_PROVIDED DATA_.
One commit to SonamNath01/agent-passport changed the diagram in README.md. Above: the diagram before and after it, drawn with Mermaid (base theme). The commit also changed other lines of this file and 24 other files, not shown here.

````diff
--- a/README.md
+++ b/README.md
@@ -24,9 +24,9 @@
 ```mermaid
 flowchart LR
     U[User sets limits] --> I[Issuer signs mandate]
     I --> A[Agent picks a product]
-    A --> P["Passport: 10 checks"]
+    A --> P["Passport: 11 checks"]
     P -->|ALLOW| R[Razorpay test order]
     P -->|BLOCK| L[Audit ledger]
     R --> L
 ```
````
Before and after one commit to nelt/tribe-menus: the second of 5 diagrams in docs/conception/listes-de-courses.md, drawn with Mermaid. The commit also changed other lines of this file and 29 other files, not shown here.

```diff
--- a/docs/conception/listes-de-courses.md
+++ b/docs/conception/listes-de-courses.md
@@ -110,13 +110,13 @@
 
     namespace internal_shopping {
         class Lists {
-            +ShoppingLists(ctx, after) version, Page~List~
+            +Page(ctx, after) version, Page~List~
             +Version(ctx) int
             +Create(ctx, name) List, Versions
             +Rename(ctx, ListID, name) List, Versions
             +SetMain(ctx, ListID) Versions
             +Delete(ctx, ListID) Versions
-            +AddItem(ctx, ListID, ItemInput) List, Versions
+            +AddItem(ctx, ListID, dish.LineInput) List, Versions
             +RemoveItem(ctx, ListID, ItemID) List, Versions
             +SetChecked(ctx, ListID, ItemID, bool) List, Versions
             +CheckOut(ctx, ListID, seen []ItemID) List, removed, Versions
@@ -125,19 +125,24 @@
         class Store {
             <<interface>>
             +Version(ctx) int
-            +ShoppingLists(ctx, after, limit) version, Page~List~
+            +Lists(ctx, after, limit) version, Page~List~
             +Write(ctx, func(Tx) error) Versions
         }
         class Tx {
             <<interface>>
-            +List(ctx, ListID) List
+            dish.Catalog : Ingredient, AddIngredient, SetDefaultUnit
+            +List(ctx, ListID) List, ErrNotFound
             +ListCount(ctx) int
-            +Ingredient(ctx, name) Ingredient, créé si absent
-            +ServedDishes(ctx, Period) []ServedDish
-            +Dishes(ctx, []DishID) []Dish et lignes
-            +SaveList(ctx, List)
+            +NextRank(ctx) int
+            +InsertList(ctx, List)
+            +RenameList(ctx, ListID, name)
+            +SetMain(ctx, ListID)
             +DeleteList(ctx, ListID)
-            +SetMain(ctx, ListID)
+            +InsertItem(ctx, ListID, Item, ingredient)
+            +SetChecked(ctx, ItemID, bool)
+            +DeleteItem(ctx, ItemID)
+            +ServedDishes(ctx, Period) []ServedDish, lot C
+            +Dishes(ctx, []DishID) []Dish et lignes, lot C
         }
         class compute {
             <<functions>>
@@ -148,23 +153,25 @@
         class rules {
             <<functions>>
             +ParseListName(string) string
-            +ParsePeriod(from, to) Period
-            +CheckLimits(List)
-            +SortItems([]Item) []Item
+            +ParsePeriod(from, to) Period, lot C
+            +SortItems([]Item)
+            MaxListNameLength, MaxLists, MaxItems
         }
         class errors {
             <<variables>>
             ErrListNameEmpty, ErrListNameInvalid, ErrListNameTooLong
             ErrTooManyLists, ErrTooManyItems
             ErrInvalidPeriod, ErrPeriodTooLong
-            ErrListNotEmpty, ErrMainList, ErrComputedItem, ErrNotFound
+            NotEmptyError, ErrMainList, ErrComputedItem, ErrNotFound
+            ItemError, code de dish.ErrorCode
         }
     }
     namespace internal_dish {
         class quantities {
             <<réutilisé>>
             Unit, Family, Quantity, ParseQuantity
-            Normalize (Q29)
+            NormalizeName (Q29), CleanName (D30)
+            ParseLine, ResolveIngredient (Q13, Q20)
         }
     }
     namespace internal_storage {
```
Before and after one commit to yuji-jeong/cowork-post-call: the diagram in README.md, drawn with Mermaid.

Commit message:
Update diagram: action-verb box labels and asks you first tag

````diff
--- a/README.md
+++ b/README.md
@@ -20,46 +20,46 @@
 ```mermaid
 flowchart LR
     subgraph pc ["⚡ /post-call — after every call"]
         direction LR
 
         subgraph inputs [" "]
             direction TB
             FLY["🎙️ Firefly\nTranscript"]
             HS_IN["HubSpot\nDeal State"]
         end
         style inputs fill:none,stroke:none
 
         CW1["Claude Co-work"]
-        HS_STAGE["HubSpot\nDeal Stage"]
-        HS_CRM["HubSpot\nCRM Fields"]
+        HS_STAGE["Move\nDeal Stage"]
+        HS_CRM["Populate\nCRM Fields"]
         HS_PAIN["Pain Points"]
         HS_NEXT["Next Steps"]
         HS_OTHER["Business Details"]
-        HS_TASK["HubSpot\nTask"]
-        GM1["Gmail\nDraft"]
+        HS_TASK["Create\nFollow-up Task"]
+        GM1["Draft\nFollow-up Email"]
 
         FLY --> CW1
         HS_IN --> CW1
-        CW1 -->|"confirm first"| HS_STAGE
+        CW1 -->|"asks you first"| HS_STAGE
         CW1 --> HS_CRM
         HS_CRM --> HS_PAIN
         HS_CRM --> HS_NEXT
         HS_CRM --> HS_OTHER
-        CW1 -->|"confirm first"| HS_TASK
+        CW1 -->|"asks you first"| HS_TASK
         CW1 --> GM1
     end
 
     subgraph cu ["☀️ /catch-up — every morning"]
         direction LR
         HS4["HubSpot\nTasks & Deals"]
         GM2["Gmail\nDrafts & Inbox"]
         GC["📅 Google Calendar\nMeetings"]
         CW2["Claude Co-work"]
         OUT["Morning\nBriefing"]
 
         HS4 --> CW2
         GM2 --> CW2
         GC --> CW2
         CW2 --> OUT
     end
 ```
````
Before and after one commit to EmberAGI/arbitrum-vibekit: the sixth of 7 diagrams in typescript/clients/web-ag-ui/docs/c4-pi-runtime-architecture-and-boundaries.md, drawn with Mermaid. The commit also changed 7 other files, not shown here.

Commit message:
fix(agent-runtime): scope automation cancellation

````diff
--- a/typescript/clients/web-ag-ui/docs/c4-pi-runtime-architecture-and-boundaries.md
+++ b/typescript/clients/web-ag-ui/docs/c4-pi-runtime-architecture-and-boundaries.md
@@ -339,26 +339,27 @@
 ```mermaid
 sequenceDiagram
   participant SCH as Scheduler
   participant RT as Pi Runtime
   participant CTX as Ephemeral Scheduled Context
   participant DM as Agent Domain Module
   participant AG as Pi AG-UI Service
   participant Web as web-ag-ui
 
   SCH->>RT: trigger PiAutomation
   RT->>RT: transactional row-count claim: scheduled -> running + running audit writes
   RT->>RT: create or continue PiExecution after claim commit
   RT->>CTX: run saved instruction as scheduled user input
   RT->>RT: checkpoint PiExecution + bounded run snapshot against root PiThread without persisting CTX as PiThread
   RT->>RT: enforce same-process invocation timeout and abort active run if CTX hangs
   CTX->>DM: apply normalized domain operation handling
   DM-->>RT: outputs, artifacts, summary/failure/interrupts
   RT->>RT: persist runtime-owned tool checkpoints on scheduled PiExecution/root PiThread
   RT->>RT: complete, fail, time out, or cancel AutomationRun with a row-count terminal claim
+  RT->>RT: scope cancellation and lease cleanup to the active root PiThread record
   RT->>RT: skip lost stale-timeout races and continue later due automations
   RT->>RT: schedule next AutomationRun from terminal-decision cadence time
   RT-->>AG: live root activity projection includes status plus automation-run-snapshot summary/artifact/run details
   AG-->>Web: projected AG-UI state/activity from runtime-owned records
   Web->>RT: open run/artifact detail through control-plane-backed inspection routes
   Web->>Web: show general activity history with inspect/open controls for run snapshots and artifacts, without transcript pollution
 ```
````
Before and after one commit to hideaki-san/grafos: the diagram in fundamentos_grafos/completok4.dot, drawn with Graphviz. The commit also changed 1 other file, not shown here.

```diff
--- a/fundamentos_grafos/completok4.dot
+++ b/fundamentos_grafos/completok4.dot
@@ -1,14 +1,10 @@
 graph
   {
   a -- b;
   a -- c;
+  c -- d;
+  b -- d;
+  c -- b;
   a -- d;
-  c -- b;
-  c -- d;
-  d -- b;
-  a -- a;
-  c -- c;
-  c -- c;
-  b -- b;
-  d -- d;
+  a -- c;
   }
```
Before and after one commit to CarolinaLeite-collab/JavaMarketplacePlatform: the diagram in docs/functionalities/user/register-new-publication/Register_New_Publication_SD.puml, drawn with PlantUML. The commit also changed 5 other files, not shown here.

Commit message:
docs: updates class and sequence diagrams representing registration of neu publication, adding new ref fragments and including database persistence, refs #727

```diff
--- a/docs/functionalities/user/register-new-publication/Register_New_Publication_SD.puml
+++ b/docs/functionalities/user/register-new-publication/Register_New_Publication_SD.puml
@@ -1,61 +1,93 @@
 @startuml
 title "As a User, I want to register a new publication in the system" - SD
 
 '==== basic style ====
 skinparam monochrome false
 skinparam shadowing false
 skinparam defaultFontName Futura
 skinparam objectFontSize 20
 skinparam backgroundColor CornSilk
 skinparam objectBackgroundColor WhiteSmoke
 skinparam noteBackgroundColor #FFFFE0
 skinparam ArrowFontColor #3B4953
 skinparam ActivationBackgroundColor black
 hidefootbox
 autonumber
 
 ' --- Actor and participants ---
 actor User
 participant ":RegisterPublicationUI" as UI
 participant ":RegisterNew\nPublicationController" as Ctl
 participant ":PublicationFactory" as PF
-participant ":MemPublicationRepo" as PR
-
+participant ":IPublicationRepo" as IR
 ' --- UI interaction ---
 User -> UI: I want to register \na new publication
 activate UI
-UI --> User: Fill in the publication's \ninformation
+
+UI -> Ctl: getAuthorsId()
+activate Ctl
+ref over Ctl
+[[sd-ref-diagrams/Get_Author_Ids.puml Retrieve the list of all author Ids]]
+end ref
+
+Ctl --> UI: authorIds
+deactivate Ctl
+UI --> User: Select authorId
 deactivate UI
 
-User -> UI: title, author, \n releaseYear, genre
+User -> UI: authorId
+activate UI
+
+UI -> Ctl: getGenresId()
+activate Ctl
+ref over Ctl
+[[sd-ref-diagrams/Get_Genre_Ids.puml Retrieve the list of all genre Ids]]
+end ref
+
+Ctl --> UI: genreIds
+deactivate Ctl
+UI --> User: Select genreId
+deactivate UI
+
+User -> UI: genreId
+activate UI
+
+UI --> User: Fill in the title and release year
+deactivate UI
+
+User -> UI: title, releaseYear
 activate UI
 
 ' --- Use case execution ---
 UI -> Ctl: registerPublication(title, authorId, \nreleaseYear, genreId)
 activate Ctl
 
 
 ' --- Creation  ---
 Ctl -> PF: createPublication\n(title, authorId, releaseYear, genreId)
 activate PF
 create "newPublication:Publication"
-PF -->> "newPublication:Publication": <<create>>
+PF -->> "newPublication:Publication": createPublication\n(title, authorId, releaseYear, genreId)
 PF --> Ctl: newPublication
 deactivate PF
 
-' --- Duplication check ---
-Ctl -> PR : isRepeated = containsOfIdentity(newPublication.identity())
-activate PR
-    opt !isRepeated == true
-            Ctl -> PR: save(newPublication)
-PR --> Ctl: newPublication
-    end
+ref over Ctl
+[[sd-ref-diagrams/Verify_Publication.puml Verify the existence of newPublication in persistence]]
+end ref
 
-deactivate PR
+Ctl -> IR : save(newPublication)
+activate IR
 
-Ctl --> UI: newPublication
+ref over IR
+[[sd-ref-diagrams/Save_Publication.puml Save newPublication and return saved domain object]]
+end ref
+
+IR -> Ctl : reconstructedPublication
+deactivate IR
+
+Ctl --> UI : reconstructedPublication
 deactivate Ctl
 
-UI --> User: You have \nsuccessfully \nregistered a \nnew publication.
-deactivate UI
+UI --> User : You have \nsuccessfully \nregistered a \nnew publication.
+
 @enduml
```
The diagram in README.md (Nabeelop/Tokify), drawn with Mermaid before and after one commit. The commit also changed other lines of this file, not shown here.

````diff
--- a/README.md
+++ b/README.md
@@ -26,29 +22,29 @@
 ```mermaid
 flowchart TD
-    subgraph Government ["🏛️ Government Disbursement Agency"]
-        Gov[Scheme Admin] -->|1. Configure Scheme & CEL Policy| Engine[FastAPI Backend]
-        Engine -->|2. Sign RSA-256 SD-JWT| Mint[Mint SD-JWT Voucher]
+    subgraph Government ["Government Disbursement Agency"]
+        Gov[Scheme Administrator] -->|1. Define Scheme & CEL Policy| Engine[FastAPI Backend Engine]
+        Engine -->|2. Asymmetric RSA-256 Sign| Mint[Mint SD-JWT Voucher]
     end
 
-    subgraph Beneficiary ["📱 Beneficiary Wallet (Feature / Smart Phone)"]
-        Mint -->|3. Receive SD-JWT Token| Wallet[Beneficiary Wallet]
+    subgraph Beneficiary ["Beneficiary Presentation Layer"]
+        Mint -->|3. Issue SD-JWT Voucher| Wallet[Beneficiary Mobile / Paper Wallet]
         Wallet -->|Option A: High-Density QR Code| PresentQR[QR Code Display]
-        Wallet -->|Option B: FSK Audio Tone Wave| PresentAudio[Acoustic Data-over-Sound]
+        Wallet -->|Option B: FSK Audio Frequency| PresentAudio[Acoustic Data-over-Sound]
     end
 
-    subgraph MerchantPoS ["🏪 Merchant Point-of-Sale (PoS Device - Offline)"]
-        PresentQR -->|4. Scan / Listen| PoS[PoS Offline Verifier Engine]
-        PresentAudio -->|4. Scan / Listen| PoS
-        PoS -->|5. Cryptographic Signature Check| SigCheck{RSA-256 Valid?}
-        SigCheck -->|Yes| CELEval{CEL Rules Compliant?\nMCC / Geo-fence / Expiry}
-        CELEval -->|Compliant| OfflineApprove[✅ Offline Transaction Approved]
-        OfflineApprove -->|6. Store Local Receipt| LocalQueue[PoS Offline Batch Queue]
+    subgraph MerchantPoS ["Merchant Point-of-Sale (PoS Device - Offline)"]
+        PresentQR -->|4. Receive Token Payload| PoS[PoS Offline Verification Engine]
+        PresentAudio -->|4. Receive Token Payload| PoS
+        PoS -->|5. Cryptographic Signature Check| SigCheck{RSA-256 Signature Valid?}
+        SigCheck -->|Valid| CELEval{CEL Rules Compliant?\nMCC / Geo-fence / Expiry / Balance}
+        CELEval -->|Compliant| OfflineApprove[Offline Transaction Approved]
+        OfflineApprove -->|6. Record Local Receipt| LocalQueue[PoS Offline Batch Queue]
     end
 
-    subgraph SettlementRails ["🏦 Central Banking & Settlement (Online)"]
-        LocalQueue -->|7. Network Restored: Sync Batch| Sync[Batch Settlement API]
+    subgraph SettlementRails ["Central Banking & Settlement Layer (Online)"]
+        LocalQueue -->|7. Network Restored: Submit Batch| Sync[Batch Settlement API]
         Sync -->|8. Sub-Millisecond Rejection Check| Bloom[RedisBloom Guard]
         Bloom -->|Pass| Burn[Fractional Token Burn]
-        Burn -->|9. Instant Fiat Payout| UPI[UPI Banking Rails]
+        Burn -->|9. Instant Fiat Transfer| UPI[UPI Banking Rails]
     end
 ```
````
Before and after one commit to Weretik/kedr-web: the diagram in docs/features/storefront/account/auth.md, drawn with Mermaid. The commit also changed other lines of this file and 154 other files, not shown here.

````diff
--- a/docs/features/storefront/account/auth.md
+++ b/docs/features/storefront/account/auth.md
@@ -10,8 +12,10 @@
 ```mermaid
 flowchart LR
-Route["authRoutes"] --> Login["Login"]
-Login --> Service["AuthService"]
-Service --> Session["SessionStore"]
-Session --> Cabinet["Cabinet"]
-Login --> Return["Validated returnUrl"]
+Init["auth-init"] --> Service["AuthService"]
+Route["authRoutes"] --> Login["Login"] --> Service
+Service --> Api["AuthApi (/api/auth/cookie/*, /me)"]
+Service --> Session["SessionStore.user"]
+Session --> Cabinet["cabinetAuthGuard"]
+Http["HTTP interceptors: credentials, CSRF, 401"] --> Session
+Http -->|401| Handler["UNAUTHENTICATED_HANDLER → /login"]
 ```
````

_TASK PROMPT_. Copy every line from the material in which the word "summary" can be found.

_RESPONSE TO THE TASK_.
   DM-->>RT: outputs, artifacts, summary/failure/interrupts
   RT-->>AG: live root activity projection includes status plus automation-run-snapshot summary/artifact/run details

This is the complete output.